> **WHAT YOU SHOULD DO**: Take each line from the entries that holds "import" and copy it out.

> **SUPPLIED RECORDS**:
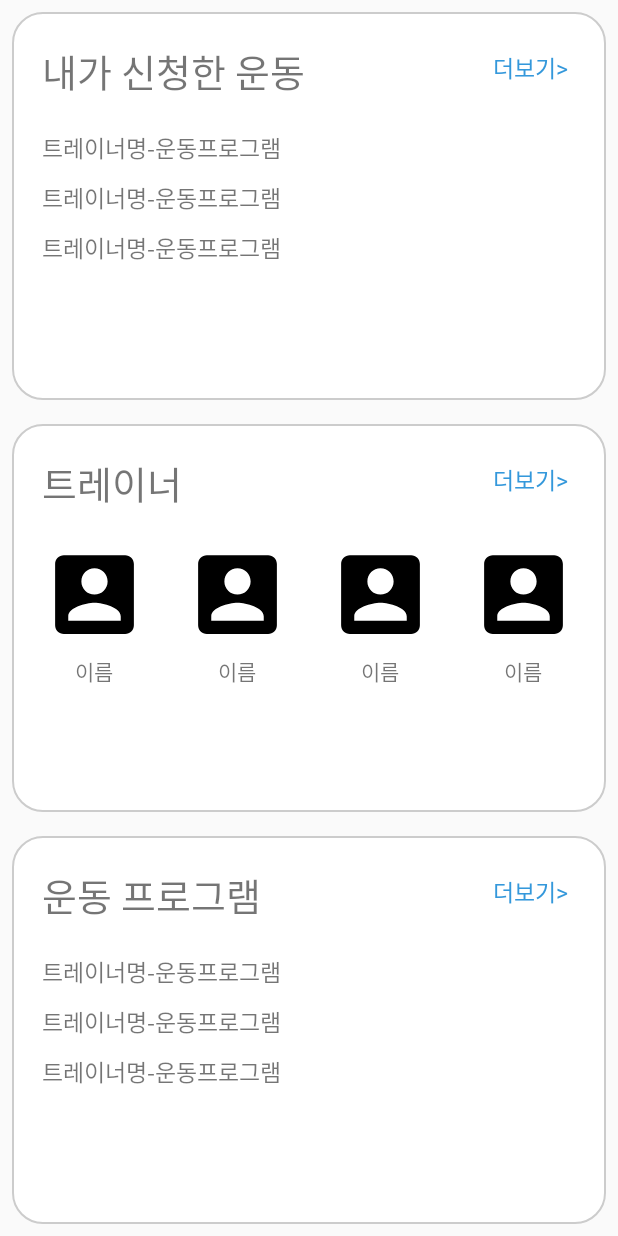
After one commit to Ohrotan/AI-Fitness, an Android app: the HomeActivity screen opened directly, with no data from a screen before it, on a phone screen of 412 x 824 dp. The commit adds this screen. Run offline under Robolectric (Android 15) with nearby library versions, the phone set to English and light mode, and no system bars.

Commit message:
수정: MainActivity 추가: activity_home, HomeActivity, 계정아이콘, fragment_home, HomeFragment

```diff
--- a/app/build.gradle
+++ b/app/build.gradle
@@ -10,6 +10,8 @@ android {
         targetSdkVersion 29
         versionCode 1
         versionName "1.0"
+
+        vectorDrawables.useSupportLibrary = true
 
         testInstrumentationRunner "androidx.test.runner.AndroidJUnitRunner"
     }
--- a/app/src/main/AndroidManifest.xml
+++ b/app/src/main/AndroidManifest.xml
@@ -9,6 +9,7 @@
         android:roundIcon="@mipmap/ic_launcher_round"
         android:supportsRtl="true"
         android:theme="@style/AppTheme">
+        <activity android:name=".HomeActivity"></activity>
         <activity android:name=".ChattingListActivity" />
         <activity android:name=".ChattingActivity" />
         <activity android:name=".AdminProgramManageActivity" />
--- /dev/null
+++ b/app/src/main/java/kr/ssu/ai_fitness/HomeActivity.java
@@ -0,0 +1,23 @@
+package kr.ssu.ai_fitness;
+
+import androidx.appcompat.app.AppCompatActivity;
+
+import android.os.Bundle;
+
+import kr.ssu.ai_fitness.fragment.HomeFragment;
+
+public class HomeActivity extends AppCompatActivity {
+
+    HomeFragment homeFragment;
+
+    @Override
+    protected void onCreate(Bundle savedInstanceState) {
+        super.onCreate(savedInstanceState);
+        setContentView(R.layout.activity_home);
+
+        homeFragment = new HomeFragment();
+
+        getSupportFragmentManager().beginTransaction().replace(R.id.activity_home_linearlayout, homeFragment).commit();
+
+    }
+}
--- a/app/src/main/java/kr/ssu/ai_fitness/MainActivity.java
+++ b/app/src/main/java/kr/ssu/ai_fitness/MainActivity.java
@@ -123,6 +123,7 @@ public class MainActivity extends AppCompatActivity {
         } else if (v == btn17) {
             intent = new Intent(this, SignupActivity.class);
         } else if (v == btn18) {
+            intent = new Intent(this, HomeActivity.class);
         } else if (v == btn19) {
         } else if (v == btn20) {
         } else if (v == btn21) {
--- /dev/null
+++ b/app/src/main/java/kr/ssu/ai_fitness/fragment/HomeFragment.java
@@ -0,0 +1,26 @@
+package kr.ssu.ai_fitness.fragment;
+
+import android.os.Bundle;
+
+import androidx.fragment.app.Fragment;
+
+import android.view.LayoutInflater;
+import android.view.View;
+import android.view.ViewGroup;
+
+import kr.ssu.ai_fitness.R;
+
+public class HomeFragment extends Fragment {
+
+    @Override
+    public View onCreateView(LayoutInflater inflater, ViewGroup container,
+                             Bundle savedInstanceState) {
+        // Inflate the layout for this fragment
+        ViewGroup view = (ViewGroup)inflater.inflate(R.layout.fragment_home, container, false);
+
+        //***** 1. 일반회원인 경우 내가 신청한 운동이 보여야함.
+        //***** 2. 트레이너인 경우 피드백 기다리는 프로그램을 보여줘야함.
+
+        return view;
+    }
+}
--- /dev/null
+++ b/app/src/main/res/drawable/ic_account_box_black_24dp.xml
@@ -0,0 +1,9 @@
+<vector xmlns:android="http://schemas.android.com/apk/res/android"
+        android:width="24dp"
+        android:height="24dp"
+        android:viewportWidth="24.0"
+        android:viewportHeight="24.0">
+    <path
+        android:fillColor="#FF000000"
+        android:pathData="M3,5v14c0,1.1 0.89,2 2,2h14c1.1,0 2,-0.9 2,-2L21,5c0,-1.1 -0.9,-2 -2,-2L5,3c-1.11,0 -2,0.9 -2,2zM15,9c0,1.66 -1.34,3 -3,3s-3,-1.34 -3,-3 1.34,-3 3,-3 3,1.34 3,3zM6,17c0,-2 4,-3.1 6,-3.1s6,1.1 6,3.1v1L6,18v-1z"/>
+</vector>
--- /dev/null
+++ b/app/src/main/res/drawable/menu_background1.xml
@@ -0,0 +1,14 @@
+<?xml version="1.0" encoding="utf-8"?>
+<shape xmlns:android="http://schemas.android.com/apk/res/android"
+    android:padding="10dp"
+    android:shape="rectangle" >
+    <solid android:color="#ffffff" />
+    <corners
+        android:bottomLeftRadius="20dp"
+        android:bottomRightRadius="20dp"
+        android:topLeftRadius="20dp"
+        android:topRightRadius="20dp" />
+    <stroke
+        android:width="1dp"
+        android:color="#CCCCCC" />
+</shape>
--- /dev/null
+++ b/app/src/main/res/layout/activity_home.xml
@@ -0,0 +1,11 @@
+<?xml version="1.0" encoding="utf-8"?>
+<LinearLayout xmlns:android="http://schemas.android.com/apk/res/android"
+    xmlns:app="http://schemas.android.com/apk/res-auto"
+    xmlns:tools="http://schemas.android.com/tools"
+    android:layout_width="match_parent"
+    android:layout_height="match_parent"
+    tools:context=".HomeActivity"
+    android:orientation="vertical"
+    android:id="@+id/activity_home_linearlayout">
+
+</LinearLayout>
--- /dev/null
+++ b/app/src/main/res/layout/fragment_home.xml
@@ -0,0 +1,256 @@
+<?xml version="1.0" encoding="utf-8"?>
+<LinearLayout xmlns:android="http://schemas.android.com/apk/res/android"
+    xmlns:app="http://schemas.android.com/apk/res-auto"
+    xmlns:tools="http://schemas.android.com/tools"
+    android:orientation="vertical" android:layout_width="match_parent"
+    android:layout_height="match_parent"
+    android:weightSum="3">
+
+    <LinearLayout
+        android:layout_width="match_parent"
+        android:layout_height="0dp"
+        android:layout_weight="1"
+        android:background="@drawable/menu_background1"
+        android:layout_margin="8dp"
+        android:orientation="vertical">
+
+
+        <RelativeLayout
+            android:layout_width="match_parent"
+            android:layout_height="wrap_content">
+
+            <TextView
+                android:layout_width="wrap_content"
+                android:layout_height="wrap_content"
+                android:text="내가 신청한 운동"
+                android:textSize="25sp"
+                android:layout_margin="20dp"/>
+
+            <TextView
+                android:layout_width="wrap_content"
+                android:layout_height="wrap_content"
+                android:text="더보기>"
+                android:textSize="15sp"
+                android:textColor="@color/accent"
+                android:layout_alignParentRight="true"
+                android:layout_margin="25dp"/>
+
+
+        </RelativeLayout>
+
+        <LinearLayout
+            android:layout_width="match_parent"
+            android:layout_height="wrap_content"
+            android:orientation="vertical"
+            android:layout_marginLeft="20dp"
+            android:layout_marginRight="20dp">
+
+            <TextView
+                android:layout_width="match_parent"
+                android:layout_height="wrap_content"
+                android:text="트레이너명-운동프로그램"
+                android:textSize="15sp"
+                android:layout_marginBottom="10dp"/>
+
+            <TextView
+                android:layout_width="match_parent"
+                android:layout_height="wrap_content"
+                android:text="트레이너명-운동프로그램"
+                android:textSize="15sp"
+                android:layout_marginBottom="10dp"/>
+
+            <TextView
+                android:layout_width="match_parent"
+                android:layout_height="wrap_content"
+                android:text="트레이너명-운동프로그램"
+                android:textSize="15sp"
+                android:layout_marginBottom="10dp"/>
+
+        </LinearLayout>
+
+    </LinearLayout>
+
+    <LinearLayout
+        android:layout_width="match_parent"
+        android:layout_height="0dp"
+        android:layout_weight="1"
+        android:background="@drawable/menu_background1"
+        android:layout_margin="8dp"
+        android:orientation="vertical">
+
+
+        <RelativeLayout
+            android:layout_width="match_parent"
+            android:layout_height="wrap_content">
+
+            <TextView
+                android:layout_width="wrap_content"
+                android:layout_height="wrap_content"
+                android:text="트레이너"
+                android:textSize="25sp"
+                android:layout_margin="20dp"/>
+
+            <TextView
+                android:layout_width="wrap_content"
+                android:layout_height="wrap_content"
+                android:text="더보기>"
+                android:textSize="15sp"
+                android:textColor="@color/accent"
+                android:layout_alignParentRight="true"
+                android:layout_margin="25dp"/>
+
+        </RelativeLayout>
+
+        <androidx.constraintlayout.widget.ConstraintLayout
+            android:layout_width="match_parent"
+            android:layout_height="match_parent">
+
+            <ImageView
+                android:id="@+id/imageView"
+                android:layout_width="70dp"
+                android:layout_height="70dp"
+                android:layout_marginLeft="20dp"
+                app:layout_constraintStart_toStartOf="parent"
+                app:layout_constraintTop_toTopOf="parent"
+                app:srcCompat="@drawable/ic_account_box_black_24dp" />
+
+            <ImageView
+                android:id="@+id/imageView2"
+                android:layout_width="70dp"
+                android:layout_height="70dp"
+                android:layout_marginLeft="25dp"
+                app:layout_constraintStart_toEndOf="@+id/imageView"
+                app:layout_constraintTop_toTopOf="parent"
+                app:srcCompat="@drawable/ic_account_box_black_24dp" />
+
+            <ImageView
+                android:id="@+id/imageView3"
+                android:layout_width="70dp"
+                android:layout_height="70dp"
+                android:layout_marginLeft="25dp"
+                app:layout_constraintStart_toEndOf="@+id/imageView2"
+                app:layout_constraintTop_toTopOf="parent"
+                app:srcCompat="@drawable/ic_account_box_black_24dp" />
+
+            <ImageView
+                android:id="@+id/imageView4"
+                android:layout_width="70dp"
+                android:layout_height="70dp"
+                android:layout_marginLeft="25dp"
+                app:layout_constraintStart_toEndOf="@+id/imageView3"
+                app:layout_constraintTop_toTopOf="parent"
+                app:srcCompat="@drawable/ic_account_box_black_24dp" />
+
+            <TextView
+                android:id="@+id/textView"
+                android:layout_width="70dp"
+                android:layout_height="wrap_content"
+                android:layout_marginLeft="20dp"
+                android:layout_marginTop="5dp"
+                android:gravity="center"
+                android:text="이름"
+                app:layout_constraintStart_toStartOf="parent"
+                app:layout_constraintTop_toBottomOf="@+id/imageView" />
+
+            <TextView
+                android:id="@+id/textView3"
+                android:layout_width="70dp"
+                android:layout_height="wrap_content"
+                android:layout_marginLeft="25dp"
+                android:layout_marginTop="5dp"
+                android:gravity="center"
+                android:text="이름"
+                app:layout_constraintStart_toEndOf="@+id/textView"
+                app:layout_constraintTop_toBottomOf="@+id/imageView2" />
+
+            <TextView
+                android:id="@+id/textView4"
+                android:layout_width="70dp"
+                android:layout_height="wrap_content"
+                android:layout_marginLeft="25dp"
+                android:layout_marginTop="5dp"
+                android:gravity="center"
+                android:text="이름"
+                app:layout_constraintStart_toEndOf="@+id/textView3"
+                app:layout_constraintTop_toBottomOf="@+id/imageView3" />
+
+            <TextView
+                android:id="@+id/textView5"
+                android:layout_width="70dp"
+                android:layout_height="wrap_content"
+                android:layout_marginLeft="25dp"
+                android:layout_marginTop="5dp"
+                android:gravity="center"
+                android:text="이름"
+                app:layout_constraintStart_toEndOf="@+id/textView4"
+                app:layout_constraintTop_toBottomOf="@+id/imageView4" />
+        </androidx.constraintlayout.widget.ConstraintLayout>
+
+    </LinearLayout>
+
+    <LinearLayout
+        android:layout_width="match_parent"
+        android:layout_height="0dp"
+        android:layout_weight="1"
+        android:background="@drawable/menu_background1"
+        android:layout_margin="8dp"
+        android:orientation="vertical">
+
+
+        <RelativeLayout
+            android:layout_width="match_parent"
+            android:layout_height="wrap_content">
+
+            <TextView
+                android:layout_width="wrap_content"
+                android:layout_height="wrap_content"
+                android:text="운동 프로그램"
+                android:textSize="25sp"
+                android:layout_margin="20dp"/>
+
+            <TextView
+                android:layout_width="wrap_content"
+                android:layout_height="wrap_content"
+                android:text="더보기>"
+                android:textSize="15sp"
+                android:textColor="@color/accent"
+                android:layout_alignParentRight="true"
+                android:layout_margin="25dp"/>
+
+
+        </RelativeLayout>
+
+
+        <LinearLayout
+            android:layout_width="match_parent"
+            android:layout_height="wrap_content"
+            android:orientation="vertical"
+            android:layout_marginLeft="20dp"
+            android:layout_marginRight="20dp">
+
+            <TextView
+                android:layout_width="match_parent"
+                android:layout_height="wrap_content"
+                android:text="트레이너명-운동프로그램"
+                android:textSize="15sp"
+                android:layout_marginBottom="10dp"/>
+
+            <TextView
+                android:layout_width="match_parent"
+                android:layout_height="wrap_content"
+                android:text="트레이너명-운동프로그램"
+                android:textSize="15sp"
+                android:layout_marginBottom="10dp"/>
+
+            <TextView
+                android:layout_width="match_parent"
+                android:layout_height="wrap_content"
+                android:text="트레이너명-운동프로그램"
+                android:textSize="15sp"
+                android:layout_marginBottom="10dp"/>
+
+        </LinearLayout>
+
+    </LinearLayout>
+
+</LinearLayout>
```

> **EXERCISE ANSWER**:
+import androidx.appcompat.app.AppCompatActivity;
+import android.os.Bundle;
+import kr.ssu.ai_fitness.fragment.HomeFragment;
+import android.os.Bundle;
+import androidx.fragment.app.Fragment;
+import android.view.LayoutInflater;
+import android.view.View;
+import android.view.ViewGroup;
+import kr.ssu.ai_fitness.R;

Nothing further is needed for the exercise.